With the presidential election 17 days away, Donald Trump and Hillary Clintonboth focused on other targets on Saturday.
Trump used what was billed as a major policy address to threaten lawsuits against women who have accused him of sexual misconduct, hours before a new accuser came forward. Clinton, ahead in national polls by around six points, shifted her focus to the Senate and the House.
Speaking in Pittsburgh, Clinton turned her focus on to the incumbent Republican Pennsylvania senator Pat Toomey, who faces a tough re-election fight against Democrat Katie McGinty. Clinton boosted the challenger while criticizing Toomey, who has yet to say if he will vote for Trump in November.
Later, Clinton told reporters: “As we’re traveling in these last 17 days, we’re going to be emphasizing the importance of electing Democrats down the ballot.”

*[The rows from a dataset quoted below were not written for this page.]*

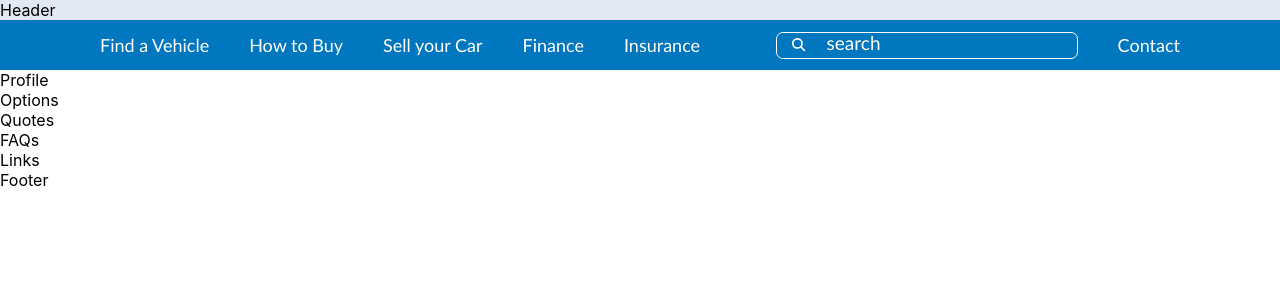
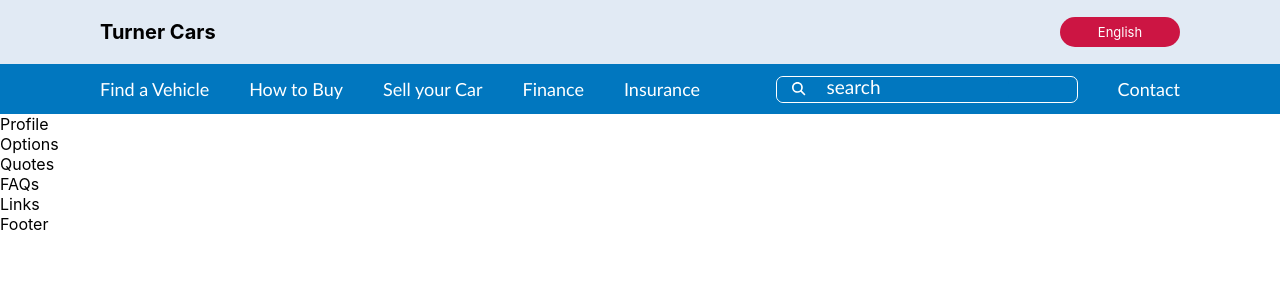
Before and after one commit to therealalyssa/mission5, a React (Create React App) app: page / in a window 1280 px wide. Shown: the top 300 px of the page. Built offline with nearby package versions, Linux system fonts and the light colour scheme.

Commit message:
header and nav wip

```diff
--- a/src/Components/Header.tsx
+++ b/src/Components/Header.tsx
@@ -4,7 +4,8 @@ import '../Styles/Header.css'
 function Header() {
   return (
     <div className='header'>
-      Header
+      <p className='title'>Turner Cars</p>
+      <div className='lang-button'>English</div>
     </div>
   )
 }
--- a/src/Styles/Header.css
+++ b/src/Styles/Header.css
@@ -1,4 +1,25 @@
 .header {
+  display: flex;
+  justify-content: space-between;
+  align-items: center;
   background-color: #e1eaf4;
 }
-/*# sourceMappingURL=Header.css.map */
+
+.title {
+  margin-left: 100px;
+  font-size: 20px;
+  font-weight: bolder;
+}
+
+.lang-button {
+  display: flex;
+  justify-content: center;
+  align-items: center;
+  background-color: #cc1543;
+  color: #ffffff;
+  font-size: small;
+  width: 120px;
+  height: 30px;
+  border-radius: 15px;
+  margin-right: 100px;
+}/*# sourceMappingURL=Header.css.map */
--- a/src/Styles/Header.scss
+++ b/src/Styles/Header.scss
@@ -1,5 +1,25 @@
 @import '../Variables/Variables.scss';
 
 .header{
+    display: flex;
+    justify-content: space-between;
+    align-items: center;
     background-color: $turnerOffWhite;
 }
+.title{
+    margin-left: $sideMargin;
+    font-size: 20px;
+    font-weight: bolder;
+}
+.lang-button{
+    display: flex;
+    justify-content: center;
+    align-items: center;
+    background-color:$turnerRed ;
+    color: $turnerWhite;
+    font-size: small;
+    width: 120px;
+    height: 30px;
+    border-radius: 15px;
+    margin-right: $sideMargin;
+}
```
Also changed, not shown: src/images/CarBG.png (added), 1 other file (tests, documents, lock files or other folders).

In Gettysburg, a stone’s throw from the site of the bloodiest battle in American history, Trump showed new venom as he attacked the women who have accused him of groping and inappropriate sexual advances.
“Every woman lied when they came forward to hurt my campaign, total fabrication,” Trump said of the 10 women who had then come forward to accuse him of sexual misconduct, hours before an 11th, Jessica Drake, spoke at a press conference in Los Angeles.
“The events never happened,” Trump added. “All of these liars will be sued after the election is over.”
Speaking to a crowd who had been invited to hear a major policy speech, he added: “It was probably the [Democratic National Committee] and the Clinton campaign that put forward these liars with these fabricated stories.”
Later, speaking to reporters on her campaign plane, with running mate Tim Kaine at her side, Clinton said: “That is just not accurate.”
She added: “I saw where our opponent Donald Trump went to Gettysburg, one of the most extraordinary places in American history, and basically said if he’s president he’ll spend his time suing women who have made charges against him based on his behavior.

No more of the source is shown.